OK, I want to get three clients. What is it going to take to get there? And notice you’re going to need to say, “I need to get in my customer’s head, I need to come up with a proposal,” etc.

None of those things indicates you need a blog or you need a social media presence. So by starting off fresh, you can actually cut things down relentlessly. And that also helps you simplify your business. That’s so important. Ask yourself with each step, “If I didn’t do this, would it prevent me from getting started?” 99% of the time, you’ll find out that no, I can still do it without this.
The important stuff is usually the hard stuff. It’s easier to start on the easy stuff, to say “let’s eat lunch first,” check email, check Facebook, check whatever. It’s easier to not get started. That’s the eternal struggle. We're inherently lazy but you can cultivate a mindset of doing the tough things and getting the important work done.

It's tough to create but you want that mindset – it is absolutely golden when you jump right in to the real work when faced with a tough task.

Robin Hanson:
…as a blog author, while I realize that blog posts can be part of a balanced intellectual diet, I worry that I tempt readers to fill their intellectual diet with too much of the fashionably new, relative to the old and intellectually nutritious. Until you reach the state of the art, and are ready to be at the very forefront of advancing human knowledge, most of what you should read to get to that forefront isn’t today’s news, or even today’s blogger musings. Read classic books and articles, textbooks, review articles. Then maybe read focused publications (including perhaps some blog posts) on your chosen focus topic(s).
Of course you should allow yourself some breaks and leisure. And my blog can be part of such leisure. But never confuse leisure that makes you sweat with work.
Are you networking or are you just sending emails? Are you writing posts that are going to be just as relevant a year from now or are you riffing about the day-to-day? Are you going through the motions or are you actually advancing towards your goals?
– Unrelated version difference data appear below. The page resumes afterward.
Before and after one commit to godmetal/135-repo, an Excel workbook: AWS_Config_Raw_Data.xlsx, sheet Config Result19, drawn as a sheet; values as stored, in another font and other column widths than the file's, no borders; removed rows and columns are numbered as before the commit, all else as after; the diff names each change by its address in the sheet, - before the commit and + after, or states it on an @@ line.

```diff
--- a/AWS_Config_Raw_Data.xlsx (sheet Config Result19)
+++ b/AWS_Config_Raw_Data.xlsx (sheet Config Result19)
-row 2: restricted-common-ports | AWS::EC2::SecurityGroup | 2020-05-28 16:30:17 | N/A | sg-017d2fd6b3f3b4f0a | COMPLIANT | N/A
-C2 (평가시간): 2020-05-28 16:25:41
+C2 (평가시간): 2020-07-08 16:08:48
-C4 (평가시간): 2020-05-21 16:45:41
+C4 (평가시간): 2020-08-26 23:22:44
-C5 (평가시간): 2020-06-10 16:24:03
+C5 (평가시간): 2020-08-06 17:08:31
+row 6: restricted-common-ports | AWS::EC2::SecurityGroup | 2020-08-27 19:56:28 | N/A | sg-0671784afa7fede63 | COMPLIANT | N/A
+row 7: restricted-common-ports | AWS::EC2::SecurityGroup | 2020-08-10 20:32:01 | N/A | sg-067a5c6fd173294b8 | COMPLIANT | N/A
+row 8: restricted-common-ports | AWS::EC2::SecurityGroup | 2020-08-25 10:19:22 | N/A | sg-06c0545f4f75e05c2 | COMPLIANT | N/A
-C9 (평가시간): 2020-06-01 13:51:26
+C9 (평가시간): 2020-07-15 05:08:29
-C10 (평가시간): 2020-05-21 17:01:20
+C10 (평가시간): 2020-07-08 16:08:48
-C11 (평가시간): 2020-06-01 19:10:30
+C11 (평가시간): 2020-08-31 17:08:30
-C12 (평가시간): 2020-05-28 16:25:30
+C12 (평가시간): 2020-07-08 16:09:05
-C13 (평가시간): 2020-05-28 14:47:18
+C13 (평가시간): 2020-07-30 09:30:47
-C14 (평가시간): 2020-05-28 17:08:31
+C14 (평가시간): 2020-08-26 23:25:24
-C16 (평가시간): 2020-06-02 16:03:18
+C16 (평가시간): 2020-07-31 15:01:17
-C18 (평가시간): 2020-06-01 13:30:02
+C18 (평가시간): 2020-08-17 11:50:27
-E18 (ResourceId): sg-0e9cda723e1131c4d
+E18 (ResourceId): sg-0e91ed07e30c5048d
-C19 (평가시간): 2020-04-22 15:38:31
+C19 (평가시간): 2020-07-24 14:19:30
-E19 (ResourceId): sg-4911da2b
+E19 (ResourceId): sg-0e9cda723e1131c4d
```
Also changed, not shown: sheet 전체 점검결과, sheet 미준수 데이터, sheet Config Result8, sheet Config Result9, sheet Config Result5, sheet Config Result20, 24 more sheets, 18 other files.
Constantly ask yourself those questions.

See also: Colin Marshall - Cargo Cult Creation

1 comment:

  1. As Mr. Jobs himself said, "I don't want to see us descend into a nation of bloggers."

    Great post!